The no-show Dylan is anticipated to give a concert in the Swedish capital, which would offer "a perfect opportunity to deliver his lecture," the academy said.
Sara Danius, the organization's permanent secretary, told Swedish public radio Friday that the Nobel Foundation's rules for laureate lectures are "flexible." Dylan can deliver his lecture as "a written speech, a spontaneous discourse, a film," or another format of his choosing.
Dylan has said he cannot attend the Dec. 10 prize ceremony because of other commitments.
The 75-year-old American singer-songwriter was awarded the prize on Oct. 13 "for having created new poetic expressions within the great American song tradition." However, Dylan remained mum after the announcement and scrubbed of any 'Nobel Prize' mentions from his website, prompting one of the academy's members to call him "impolite and arrogant".
It took Dylan a week to respond that he was "elated" to receive the prize.
The Academy said in a statement it had "decided not to organize an alternative plan" for his lecture.
The laureate lectures must be held within six months from the Dec. 10 ceremonies, on a subject related to the topic of the prizes.
The six Nobel Prizes will be officially conferred upon winners in Stockholm and Oslo next month on the anniversary of award founder Alfred Nobel's death in 1896.
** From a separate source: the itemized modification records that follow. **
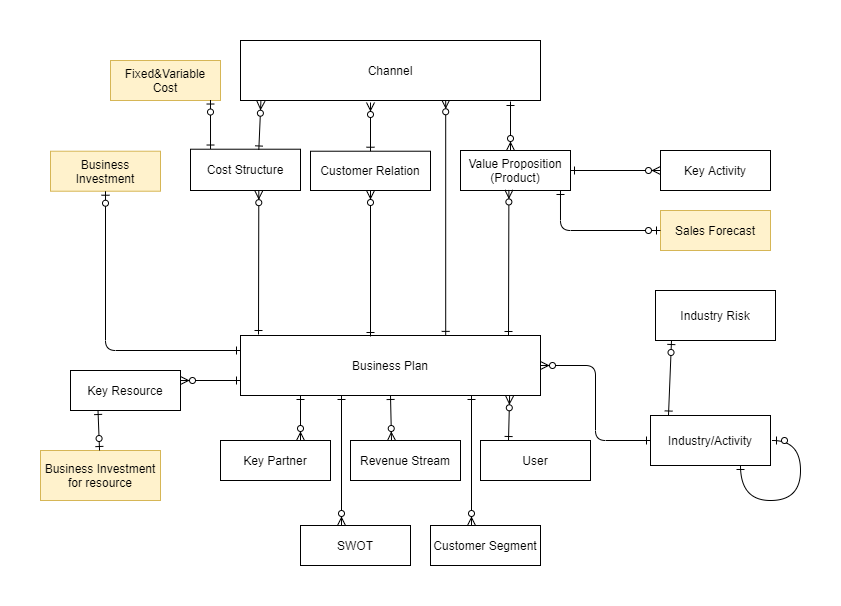
Earlier version of the draw.io export INFO/BO_model.png (KABADATeam/KABADA-API). Source tidied: cells renumbered, new cells last; positions are measured from the earlier drawing's top-left corner, leaving out a move shared by most shapes. Its diagram source:
```xml
<mxGraphModel>
  <root>
    <mxCell id="0" />
    <mxCell id="1" parent="0" />
    <mxCell id="2" style="endArrow=ERzeroToMany;startArrow=ERone;endFill=1;startFill=0;exitX=0.684;exitY=-0.002;exitDx=0;exitDy=0;entryX=0.684;entryY=0.988;entryDx=0;entryDy=0;entryPerimeter=0;exitPerimeter=0;" parent="1" edge="1" source="3" target="5">
      <mxGeometry relative="1" as="geometry" />
    </mxCell>
    <mxCell id="3" value="Business Plan" style="rounded=0;whiteSpace=wrap;html=1;" parent="1" vertex="1">
      <mxGeometry x="200" y="295" width="300" height="60" as="geometry" />
    </mxCell>
    <mxCell id="4" value="Value Proposition (Product)" style="rounded=0;whiteSpace=wrap;html=1;" parent="1" vertex="1">
      <mxGeometry x="420" y="110" width="110" height="40" as="geometry" />
    </mxCell>
    <mxCell id="5" value="Channel" style="rounded=0;whiteSpace=wrap;html=1;" parent="1" vertex="1">
      <mxGeometry x="200" width="300" height="60" as="geometry" />
    </mxCell>
    <mxCell id="6" style="endArrow=ERzeroToMany;startArrow=ERone;endFill=1;startFill=0;" parent="1" edge="1">
      <mxGeometry relative="1" as="geometry">
        <mxPoint x="470" y="61" as="sourcePoint" />
        <mxPoint x="470" y="110" as="targetPoint" />
      </mxGeometry>
    </mxCell>
    <mxCell id="7" style="endArrow=ERzeroToMany;startArrow=ERone;endFill=1;startFill=0;entryX=0.44;entryY=0.986;entryDx=0;entryDy=0;entryPerimeter=0;" parent="1" edge="1" target="4">
      <mxGeometry relative="1" as="geometry">
        <mxPoint x="468" y="295" as="sourcePoint" />
      </mxGeometry>
    </mxCell>
    <mxCell id="8" value="Key Activity" style="rounded=0;whiteSpace=wrap;html=1;" parent="1" vertex="1">
      <mxGeometry x="620" y="110" width="110" height="40" as="geometry" />
    </mxCell>
    <mxCell id="9" style="edgeStyle=orthogonalEdgeStyle;endArrow=ERzeroToMany;startArrow=ERone;endFill=1;startFill=0;exitX=1;exitY=0.5;exitDx=0;exitDy=0;entryX=0;entryY=0.5;entryDx=0;entryDy=0;" parent="1" edge="1" source="4" target="8">
      <mxGeometry relative="1" as="geometry" />
    </mxCell>
    <mxCell id="10" value="Customer Relation" style="rounded=0;whiteSpace=wrap;html=1;" parent="1" vertex="1">
      <mxGeometry x="270" y="110.7" width="120" height="39.3" as="geometry" />
    </mxCell>
    <mxCell id="11" style="endArrow=ERzeroToMany;startArrow=ERone;endFill=1;startFill=0;exitX=0.5;exitY=0;exitDx=0;exitDy=0;" parent="1" edge="1" source="10">
      <mxGeometry x="290" y="210" as="geometry">
        <mxPoint x="330" y="62" as="targetPoint" />
      </mxGeometry>
    </mxCell>
    <mxCell id="12" style="endArrow=ERzeroToMany;startArrow=ERone;endFill=1;startFill=0;entryX=0.5;entryY=1;entryDx=0;entryDy=0;" parent="1" edge="1" target="10">
      <mxGeometry x="290" y="210" as="geometry">
        <mxPoint x="330" y="296" as="sourcePoint" />
      </mxGeometry>
    </mxCell>
    <mxCell id="13" value="Cost Structure" style="rounded=0;whiteSpace=wrap;html=1;" parent="1" vertex="1">
      <mxGeometry x="150" y="108.7" width="110" height="41.3" as="geometry" />
    </mxCell>
    <mxCell id="14" style="endArrow=ERzeroToMany;startArrow=ERone;endFill=1;startFill=0;exitX=0.621;exitY=0.018;exitDx=0;exitDy=0;exitPerimeter=0;entryX=0.068;entryY=1.012;entryDx=0;entryDy=0;entryPerimeter=0;" parent="1" edge="1" source="13" target="5">
      <mxGeometry x="170" y="208" as="geometry" />
    </mxCell>
    <mxCell id="15" style="endArrow=ERzeroToMany;startArrow=ERone;endFill=1;startFill=0;entryX=0.621;entryY=1.004;entryDx=0;entryDy=0;entryPerimeter=0;" parent="1" edge="1" target="13">
      <mxGeometry x="170" y="208" as="geometry">
        <mxPoint x="218" y="294" as="sourcePoint" />
      </mxGeometry>
    </mxCell>
    <mxCell id="16" value="User" style="rounded=0;whiteSpace=wrap;html=1;" parent="1" vertex="1">
      <mxGeometry x="440" y="400" width="110" height="40" as="geometry" />
    </mxCell>
    <mxCell id="17" value="Revenue Stream" style="rounded=0;whiteSpace=wrap;html=1;" parent="1" vertex="1">
      <mxGeometry x="310" y="400" width="110" height="40" as="geometry" />
    </mxCell>
    <mxCell id="18" value="Key Partner" style="rounded=0;whiteSpace=wrap;html=1;" parent="1" vertex="1">
      <mxGeometry x="180" y="400" width="110" height="40" as="geometry" />
    </mxCell>
    <mxCell id="19" style="endArrow=ERzeroToMany;startArrow=ERone;endFill=1;startFill=0;entryX=0.897;entryY=1.005;entryDx=0;entryDy=0;entryPerimeter=0;" parent="1" edge="1" target="3">
      <mxGeometry x="300" y="220" as="geometry">
        <mxPoint x="468" y="400" as="sourcePoint" />
      </mxGeometry>
    </mxCell>
    <mxCell id="20" style="endArrow=ERzeroToMany;startArrow=ERone;endFill=1;startFill=0;exitX=0.5;exitY=1;exitDx=0;exitDy=0;" parent="1" edge="1" source="3">
      <mxGeometry x="310" y="230" as="geometry">
        <mxPoint x="351" y="400" as="targetPoint" />
      </mxGeometry>
    </mxCell>
    <mxCell id="21" style="endArrow=ERzeroToMany;startArrow=ERone;endFill=1;startFill=0;" parent="1" edge="1">
      <mxGeometry x="320" y="240" as="geometry">
        <mxPoint x="260" y="355" as="sourcePoint" />
        <mxPoint x="260" y="400" as="targetPoint" />
      </mxGeometry>
    </mxCell>
    <mxCell id="22" value="Key Resource&lt;span style=&quot;color: rgba(0 , 0 , 0 , 0) ; font-family: monospace ; font-size: 0px&quot;&gt;%3CmxGraphModel%3E%3Croot%3E%3CmxCell%20id%3D%220%22%2F%3E%3CmxCell%20id%3D%221%22%20parent%3D%220%22%2F%3E%3CmxCell%20id%3D%222%22%20value%3D%22Key%20Partner%22%20style%3D%22rounded%3D0%3BwhiteSpace%3Dwrap%3Bhtml%3D1%3B%22%20vertex%3D%221%22%20parent%3D%221%22%3E%3CmxGeometry%20x%3D%22200%22%20y%3D%22550%22%20width%3D%22110%22%20height%3D%2240%22%20as%3D%22geometry%22%2F%3E%3C%2FmxCell%3E%3C%2Froot%3E%3C%2FmxGraphModel%3E&lt;/span&gt;" style="rounded=0;whiteSpace=wrap;html=1;" parent="1" vertex="1">
      <mxGeometry x="30" y="330" width="110" height="40" as="geometry" />
    </mxCell>
    <mxCell id="23" value="Business Investment" style="rounded=0;whiteSpace=wrap;html=1;fillColor=#fff2cc;strokeColor=#d6b656;" parent="1" vertex="1">
      <mxGeometry x="10" y="110.7" width="110" height="40" as="geometry" />
    </mxCell>
    <mxCell id="24" style="endArrow=ERzeroToOne;startArrow=ERone;endFill=1;startFill=0;exitX=0;exitY=0.25;exitDx=0;exitDy=0;edgeStyle=orthogonalEdgeStyle;entryX=0.5;entryY=1;entryDx=0;entryDy=0;" parent="1" edge="1" source="3" target="23">
      <mxGeometry x="180" y="218" as="geometry" />
    </mxCell>
    <mxCell id="25" style="endArrow=ERzeroToMany;startArrow=ERone;endFill=1;startFill=0;entryX=1;entryY=0.25;entryDx=0;entryDy=0;exitX=0;exitY=0.75;exitDx=0;exitDy=0;" parent="1" edge="1" source="3" target="22">
      <mxGeometry x="190" y="228" as="geometry" />
    </mxCell>
    <mxCell id="26" value="Fixed&amp;amp;Variable Cost" style="rounded=0;whiteSpace=wrap;html=1;fillColor=#fff2cc;strokeColor=#d6b656;" parent="1" vertex="1">
      <mxGeometry x="70" y="20" width="110" height="40" as="geometry" />
    </mxCell>
    <mxCell id="27" style="endArrow=ERone;startArrow=ERzeroToOne;endFill=0;startFill=1;exitX=0.909;exitY=0.988;exitDx=0;exitDy=0;exitPerimeter=0;entryX=0.182;entryY=-0.005;entryDx=0;entryDy=0;entryPerimeter=0;" parent="1" edge="1" source="26" target="13">
      <mxGeometry x="180" y="218" as="geometry" />
    </mxCell>
    <mxCell id="28" value="Business Investment for resource" style="rounded=0;whiteSpace=wrap;html=1;fillColor=#fff2cc;strokeColor=#d6b656;" parent="1" vertex="1">
      <mxGeometry y="410" width="120" height="50" as="geometry" />
    </mxCell>
    <mxCell id="29" style="endArrow=ERzeroToOne;startArrow=ERone;endFill=1;startFill=0;exitX=0.25;exitY=1;exitDx=0;exitDy=0;" parent="1" edge="1" source="22" target="28">
      <mxGeometry x="190" y="228" as="geometry" />
    </mxCell>
    <mxCell id="30" value="Industry Risk" style="rounded=0;whiteSpace=wrap;html=1;" parent="1" vertex="1">
      <mxGeometry x="615" y="250" width="120" height="50" as="geometry" />
    </mxCell>
    <mxCell id="31" value="Industry/Activity" style="rounded=0;whiteSpace=wrap;html=1;" parent="1" vertex="1">
      <mxGeometry x="610" y="375" width="120" height="50" as="geometry" />
    </mxCell>
    <mxCell id="32" style="endArrow=ERzeroToOne;startArrow=ERone;endFill=1;startFill=0;exitX=0.15;exitY=-0.01;exitDx=0;exitDy=0;exitPerimeter=0;" parent="1" edge="1" source="31">
      <mxGeometry x="190" y="228" as="geometry">
        <mxPoint x="631" y="300" as="targetPoint" />
      </mxGeometry>
    </mxCell>
    <mxCell id="33" style="endArrow=ERzeroToOne;startArrow=ERone;endFill=1;startFill=0;edgeStyle=orthogonalEdgeStyle;curved=1;exitX=0.75;exitY=1;exitDx=0;exitDy=0;" parent="1" edge="1" source="31">
      <mxGeometry x="242" y="263" as="geometry">
        <mxPoint x="732" y="400" as="targetPoint" />
        <Array as="points">
          <mxPoint x="700" y="460" />
          <mxPoint x="760" y="460" />
          <mxPoint x="760" y="400" />
        </Array>
      </mxGeometry>
    </mxCell>
    <mxCell id="34" style="endArrow=ERone;startArrow=ERzeroToMany;endFill=0;startFill=1;exitX=1;exitY=0.5;exitDx=0;exitDy=0;entryX=0;entryY=0.5;entryDx=0;entryDy=0;edgeStyle=orthogonalEdgeStyle;" parent="1" edge="1" source="3" target="31">
      <mxGeometry x="200" y="238" as="geometry" />
    </mxCell>
    <mxCell id="35" value="Sales Forecast" style="rounded=0;whiteSpace=wrap;html=1;fillColor=#fff2cc;strokeColor=#d6b656;" parent="1" vertex="1">
      <mxGeometry x="620" y="170" width="110" height="40" as="geometry" />
    </mxCell>
    <mxCell id="36" style="endArrow=ERone;startArrow=ERzeroToOne;endFill=0;startFill=1;exitX=0;exitY=0.5;exitDx=0;exitDy=0;entryX=0.909;entryY=1;entryDx=0;entryDy=0;entryPerimeter=0;edgeStyle=elbowEdgeStyle;elbow=vertical;" parent="1" edge="1" source="35" target="4">
      <mxGeometry x="190" y="228" as="geometry">
        <Array as="points">
          <mxPoint x="570" y="190" />
        </Array>
      </mxGeometry>
    </mxCell>
    <mxCell id="37" style="group;" parent="1" vertex="1">
      <mxGeometry x="260" y="355" width="110" height="170" as="geometry" />
    </mxCell>
    <mxCell id="38" value="SWOT" style="rounded=0;whiteSpace=wrap;html=1;" parent="37" vertex="1">
      <mxGeometry y="130" width="110" height="40" as="geometry" />
    </mxCell>
    <mxCell id="39" style="endArrow=ERzeroToMany;startArrow=ERone;endFill=1;startFill=0;" parent="37" edge="1">
      <mxGeometry x="-20" y="-190" as="geometry">
        <mxPoint x="41" as="sourcePoint" />
        <mxPoint x="41" y="130" as="targetPoint" />
      </mxGeometry>
    </mxCell>
    <mxCell id="40" value="Customer Segment" style="rounded=0;whiteSpace=wrap;html=1;" parent="1" vertex="1">
      <mxGeometry x="390" y="485" width="110" height="40" as="geometry" />
    </mxCell>
    <mxCell id="41" style="endArrow=ERzeroToMany;startArrow=ERone;endFill=1;startFill=0;" parent="1" edge="1">
      <mxGeometry x="390" y="315" as="geometry">
        <mxPoint x="431" y="355" as="sourcePoint" />
        <mxPoint x="431" y="485" as="targetPoint" />
      </mxGeometry>
    </mxCell>
  </root>
</mxGraphModel>
```
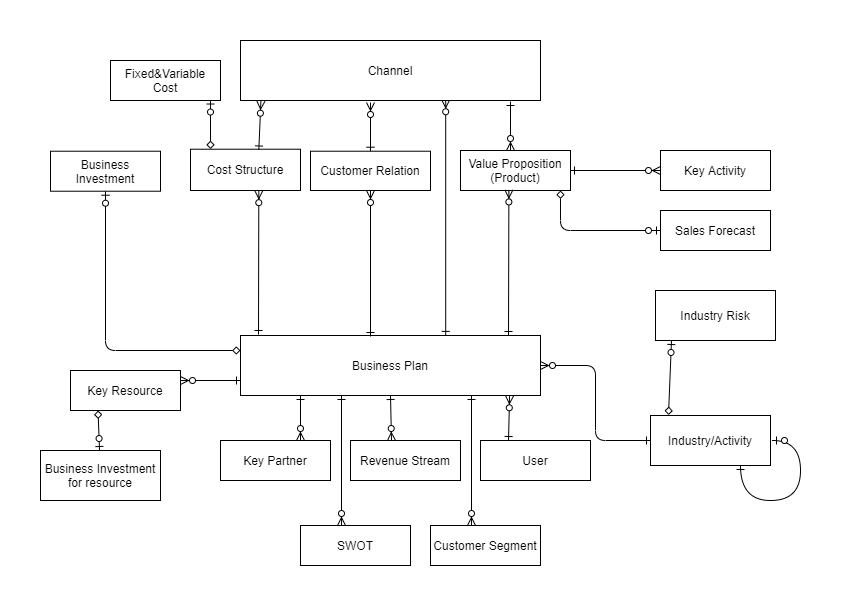
Above is the later version.

Change to the diagram source:
```diff
@@ -83,25 +83,25 @@
     <mxCell id="22" value="Key Resource&lt;span style=&quot;color: rgba(0 , 0 , 0 , 0) ; font-family: monospace ; font-size: 0px&quot;&gt;%3CmxGraphModel%3E%3Croot%3E%3CmxCell%20id%3D%220%22%2F%3E%3CmxCell%20id%3D%221%22%20parent%3D%220%22%2F%3E%3CmxCell%20id%3D%222%22%20value%3D%22Key%20Partner%22%20style%3D%22rounded%3D0%3BwhiteSpace%3Dwrap%3Bhtml%3D1%3B%22%20vertex%3D%221%22%20parent%3D%221%22%3E%3CmxGeometry%20x%3D%22200%22%20y%3D%22550%22%20width%3D%22110%22%20height%3D%2240%22%20as%3D%22geometry%22%2F%3E%3C%2FmxCell%3E%3C%2Froot%3E%3C%2FmxGraphModel%3E&lt;/span&gt;" style="rounded=0;whiteSpace=wrap;html=1;" parent="1" vertex="1">
       <mxGeometry x="30" y="330" width="110" height="40" as="geometry" />
     </mxCell>
-    <mxCell id="23" value="Business Investment" style="rounded=0;whiteSpace=wrap;html=1;fillColor=#fff2cc;strokeColor=#d6b656;" parent="1" vertex="1">
+    <mxCell id="23" value="Business Investment" style="rounded=0;whiteSpace=wrap;html=1;" parent="1" vertex="1">
       <mxGeometry x="10" y="110.7" width="110" height="40" as="geometry" />
     </mxCell>
-    <mxCell id="24" style="endArrow=ERzeroToOne;startArrow=ERone;endFill=1;startFill=0;exitX=0;exitY=0.25;exitDx=0;exitDy=0;edgeStyle=orthogonalEdgeStyle;entryX=0.5;entryY=1;entryDx=0;entryDy=0;" parent="1" edge="1" source="3" target="23">
+    <mxCell id="24" style="endArrow=ERzeroToOne;startArrow=diamond;endFill=1;startFill=0;exitX=0;exitY=0.25;exitDx=0;exitDy=0;edgeStyle=orthogonalEdgeStyle;entryX=0.5;entryY=1;entryDx=0;entryDy=0;" parent="1" edge="1" source="3" target="23">
       <mxGeometry x="180" y="218" as="geometry" />
     </mxCell>
     <mxCell id="25" style="endArrow=ERzeroToMany;startArrow=ERone;endFill=1;startFill=0;entryX=1;entryY=0.25;entryDx=0;entryDy=0;exitX=0;exitY=0.75;exitDx=0;exitDy=0;" parent="1" edge="1" source="3" target="22">
       <mxGeometry x="190" y="228" as="geometry" />
     </mxCell>
-    <mxCell id="26" value="Fixed&amp;amp;Variable Cost" style="rounded=0;whiteSpace=wrap;html=1;fillColor=#fff2cc;strokeColor=#d6b656;" parent="1" vertex="1">
+    <mxCell id="26" value="Fixed&amp;amp;Variable Cost" style="rounded=0;whiteSpace=wrap;html=1;" parent="1" vertex="1">
       <mxGeometry x="70" y="20" width="110" height="40" as="geometry" />
     </mxCell>
-    <mxCell id="27" style="endArrow=ERone;startArrow=ERzeroToOne;endFill=0;startFill=1;exitX=0.909;exitY=0.988;exitDx=0;exitDy=0;exitPerimeter=0;entryX=0.182;entryY=-0.005;entryDx=0;entryDy=0;entryPerimeter=0;" parent="1" edge="1" source="26" target="13">
+    <mxCell id="27" style="endArrow=diamond;startArrow=ERzeroToOne;endFill=0;startFill=1;exitX=0.909;exitY=0.988;exitDx=0;exitDy=0;exitPerimeter=0;entryX=0.182;entryY=-0.005;entryDx=0;entryDy=0;entryPerimeter=0;" parent="1" edge="1" source="26" target="13">
       <mxGeometry x="180" y="218" as="geometry" />
     </mxCell>
-    <mxCell id="28" value="Business Investment for resource" style="rounded=0;whiteSpace=wrap;html=1;fillColor=#fff2cc;strokeColor=#d6b656;" parent="1" vertex="1">
+    <mxCell id="28" value="Business Investment for resource" style="rounded=0;whiteSpace=wrap;html=1;" parent="1" vertex="1">
       <mxGeometry y="410" width="120" height="50" as="geometry" />
     </mxCell>
-    <mxCell id="29" style="endArrow=ERzeroToOne;startArrow=ERone;endFill=1;startFill=0;exitX=0.25;exitY=1;exitDx=0;exitDy=0;" parent="1" edge="1" source="22" target="28">
+    <mxCell id="29" style="endArrow=ERzeroToOne;startArrow=diamond;endFill=1;startFill=0;exitX=0.25;exitY=1;exitDx=0;exitDy=0;" parent="1" edge="1" source="22" target="28">
       <mxGeometry x="190" y="228" as="geometry" />
     </mxCell>
     <mxCell id="30" value="Industry Risk" style="rounded=0;whiteSpace=wrap;html=1;" parent="1" vertex="1">
@@ -110,7 +110,7 @@
     <mxCell id="31" value="Industry/Activity" style="rounded=0;whiteSpace=wrap;html=1;" parent="1" vertex="1">
       <mxGeometry x="610" y="375" width="120" height="50" as="geometry" />
     </mxCell>
-    <mxCell id="32" style="endArrow=ERzeroToOne;startArrow=ERone;endFill=1;startFill=0;exitX=0.15;exitY=-0.01;exitDx=0;exitDy=0;exitPerimeter=0;" parent="1" edge="1" source="31">
+    <mxCell id="32" style="endArrow=ERzeroToOne;startArrow=diamond;endFill=1;startFill=0;exitX=0.15;exitY=-0.01;exitDx=0;exitDy=0;exitPerimeter=0;" parent="1" edge="1" source="31">
       <mxGeometry x="190" y="228" as="geometry">
         <mxPoint x="631" y="300" as="targetPoint" />
       </mxGeometry>
@@ -128,10 +128,10 @@
     <mxCell id="34" style="endArrow=ERone;startArrow=ERzeroToMany;endFill=0;startFill=1;exitX=1;exitY=0.5;exitDx=0;exitDy=0;entryX=0;entryY=0.5;entryDx=0;entryDy=0;edgeStyle=orthogonalEdgeStyle;" parent="1" edge="1" source="3" target="31">
       <mxGeometry x="200" y="238" as="geometry" />
     </mxCell>
-    <mxCell id="35" value="Sales Forecast" style="rounded=0;whiteSpace=wrap;html=1;fillColor=#fff2cc;strokeColor=#d6b656;" parent="1" vertex="1">
+    <mxCell id="35" value="Sales Forecast" style="rounded=0;whiteSpace=wrap;html=1;" parent="1" vertex="1">
       <mxGeometry x="620" y="170" width="110" height="40" as="geometry" />
     </mxCell>
-    <mxCell id="36" style="endArrow=ERone;startArrow=ERzeroToOne;endFill=0;startFill=1;exitX=0;exitY=0.5;exitDx=0;exitDy=0;entryX=0.909;entryY=1;entryDx=0;entryDy=0;entryPerimeter=0;edgeStyle=elbowEdgeStyle;elbow=vertical;" parent="1" edge="1" source="35" target="4">
+    <mxCell id="36" style="endArrow=diamond;startArrow=ERzeroToOne;endFill=0;startFill=1;exitX=0;exitY=0.5;exitDx=0;exitDy=0;entryX=0.909;entryY=1;entryDx=0;entryDy=0;entryPerimeter=0;edgeStyle=elbowEdgeStyle;elbow=vertical;" parent="1" edge="1" source="35" target="4">
       <mxGeometry x="190" y="228" as="geometry">
         <Array as="points">
           <mxPoint x="570" y="190" />
```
Details about who would accept the award on Dylan's behalf were still unclear.